-------- Material for this task

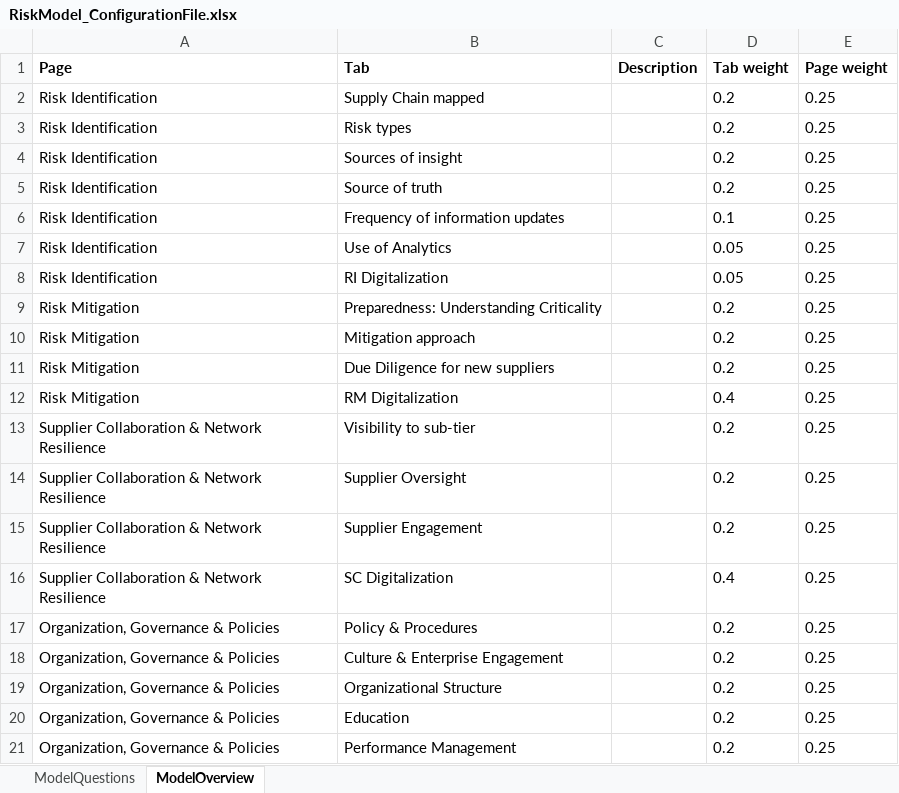
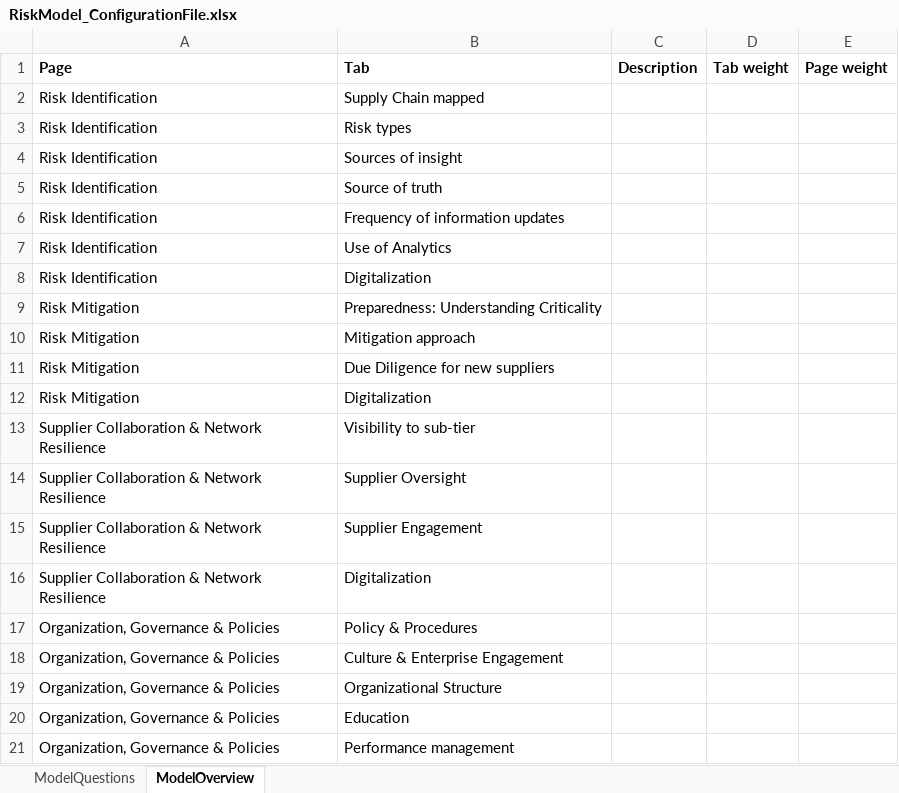
Before and after one commit to dieGeijo8/BusinessModel_app_generator, an Excel workbook: Configuration_file/RiskModel_ConfigurationFile.xlsx, sheet ModelOverview, drawn as a sheet; values as stored, in another font and other column widths than the file's, no borders; the diff names each change by its address in the sheet, - before the commit and + after, or states it on an @@ line.

```diff
--- a/Configuration_file/RiskModel_ConfigurationFile.xlsx (sheet ModelOverview)
+++ b/Configuration_file/RiskModel_ConfigurationFile.xlsx (sheet ModelOverview)
-D2:D5 (Tab weight): 0.2
+D2:D5 (Tab weight): (empty)
-E2:E21 (Page weight): 0.25
+E2:E21 (Page weight): (empty)
-D6 (Tab weight): 0.1
+D6 (Tab weight): (empty)
-D7:D8 (Tab weight): 0.05
+D7:D8 (Tab weight): (empty)
-B8 (Tab): RI Digitalization
+B8 (Tab): Digitalization
-D9:D11 (Tab weight): 0.2
+D9:D11 (Tab weight): (empty)
-B12 (Tab): RM Digitalization
+B12 (Tab): Digitalization
-D12 (Tab weight): 0.4
+D12 (Tab weight): (empty)
-D13:D15 (Tab weight): 0.2
+D13:D15 (Tab weight): (empty)
-B16 (Tab): SC Digitalization
+B16 (Tab): Digitalization
-D16 (Tab weight): 0.4
+D16 (Tab weight): (empty)
-D17:D21 (Tab weight): 0.2
+D17:D21 (Tab weight): (empty)
-B21 (Tab): Performance Management
+B21 (Tab): Performance management
```
Also changed, not shown: sheet ModelQuestions, 4 other files.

----------------

▶ _Problem to solve_:
Every entry should be returned exactly as written, minus the pictures.

▶ _Answer to this task_:
Before and after one commit to dieGeijo8/BusinessModel_app_generator, an Excel workbook: Configuration_file/RiskModel_ConfigurationFile.xlsx, sheet ModelOverview, drawn as a sheet; values as stored, in another font and other column widths than the file's, no borders; the diff names each change by its address in the sheet, - before the commit and + after, or states it on an @@ line.

```diff
--- a/Configuration_file/RiskModel_ConfigurationFile.xlsx (sheet ModelOverview)
+++ b/Configuration_file/RiskModel_ConfigurationFile.xlsx (sheet ModelOverview)
-D2:D5 (Tab weight): 0.2
+D2:D5 (Tab weight): (empty)
-E2:E21 (Page weight): 0.25
+E2:E21 (Page weight): (empty)
-D6 (Tab weight): 0.1
+D6 (Tab weight): (empty)
-D7:D8 (Tab weight): 0.05
+D7:D8 (Tab weight): (empty)
-B8 (Tab): RI Digitalization
+B8 (Tab): Digitalization
-D9:D11 (Tab weight): 0.2
+D9:D11 (Tab weight): (empty)
-B12 (Tab): RM Digitalization
+B12 (Tab): Digitalization
-D12 (Tab weight): 0.4
+D12 (Tab weight): (empty)
-D13:D15 (Tab weight): 0.2
+D13:D15 (Tab weight): (empty)
-B16 (Tab): SC Digitalization
+B16 (Tab): Digitalization
-D16 (Tab weight): 0.4
+D16 (Tab weight): (empty)
-D17:D21 (Tab weight): 0.2
+D17:D21 (Tab weight): (empty)
-B21 (Tab): Performance Management
+B21 (Tab): Performance management
```
Also changed, not shown: sheet ModelQuestions, 4 other files.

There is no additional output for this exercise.